## Data supplied
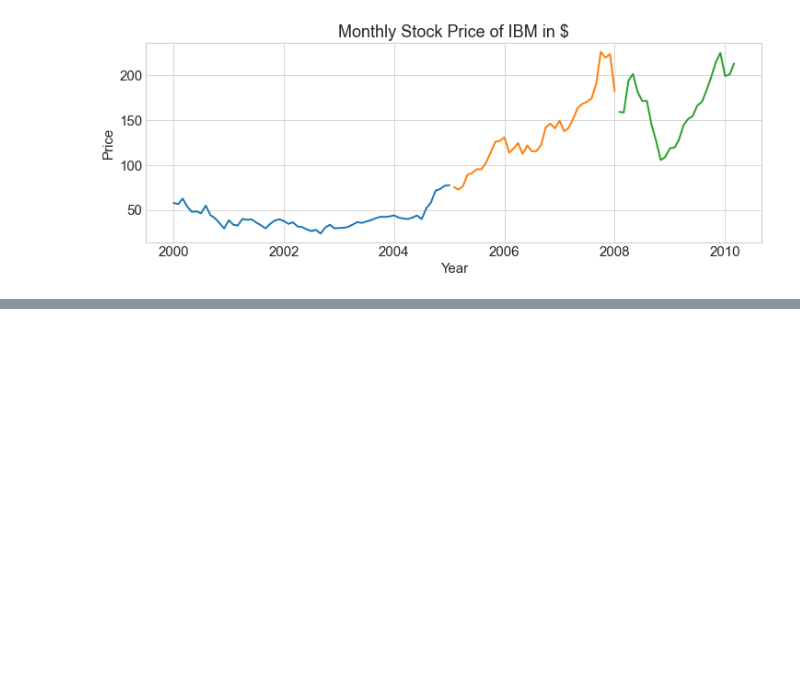
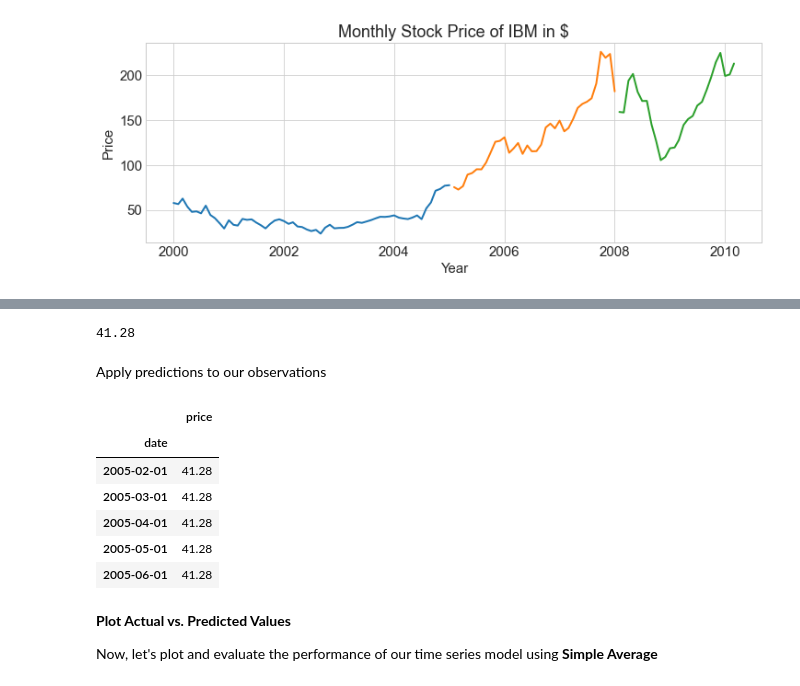
Before and after one commit to KwameTaylor/time-series-exercises, a Jupyter notebook: modeling-lesson-with-stock-data.ipynb, the cells around one changed output, grey strips where cells are left out. Drawn from its saved outputs; the diff is of its cells as text; code cells hidden in the pictures; blank space fills up the shorter version.

Commit message:
simple average prediction

```diff
--- a/modeling-lesson-with-stock-data.ipynb
+++ b/modeling-lesson-with-stock-data.ipynb
@@ -168,0 +271,27 @@ plt.show()
+# %%
+# compute simple average
+
+# plt.plot(train['price'])
+price = round(train['price'].mean(),2)
+price
+# %% [output]
+41.28
+# %% [markdown]
+Apply predictions to our observations
+# %%
+yhat_df = pd.DataFrame({'price': [price]},
+                      index = validate.index)
+
+yhat_df.head()
+# %% [output]
+|  | price |
+| date |  |
+| 2005-02-01 | 41.28 |
+| 2005-03-01 | 41.28 |
+| 2005-04-01 | 41.28 |
+| 2005-05-01 | 41.28 |
+| 2005-06-01 | 41.28 |
+# %% [markdown]
+**Plot Actual vs. Predicted Values**
+
+Now, let's plot and evaluate the performance of our time series model using **Simple Average**
```
Also changed, not shown: parts of 17 cells of this notebook.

## Problem details
Write out the entries above word for word. Do not include the pictures.

## Exercise answer
Before and after one commit to KwameTaylor/time-series-exercises, a Jupyter notebook: modeling-lesson-with-stock-data.ipynb, the cells around one changed output, grey strips where cells are left out. Drawn from its saved outputs; the diff is of its cells as text; code cells hidden in the pictures; blank space fills up the shorter version.

Commit message:
simple average prediction

```diff
--- a/modeling-lesson-with-stock-data.ipynb
+++ b/modeling-lesson-with-stock-data.ipynb
@@ -168,0 +271,27 @@ plt.show()
+# %%
+# compute simple average
+
+# plt.plot(train['price'])
+price = round(train['price'].mean(),2)
+price
+# %% [output]
+41.28
+# %% [markdown]
+Apply predictions to our observations
+# %%
+yhat_df = pd.DataFrame({'price': [price]},
+                      index = validate.index)
+
+yhat_df.head()
+# %% [output]
+|  | price |
+| date |  |
+| 2005-02-01 | 41.28 |
+| 2005-03-01 | 41.28 |
+| 2005-04-01 | 41.28 |
+| 2005-05-01 | 41.28 |
+| 2005-06-01 | 41.28 |
+# %% [markdown]
+**Plot Actual vs. Predicted Values**
+
+Now, let's plot and evaluate the performance of our time series model using **Simple Average**
```
Also changed, not shown: parts of 17 cells of this notebook.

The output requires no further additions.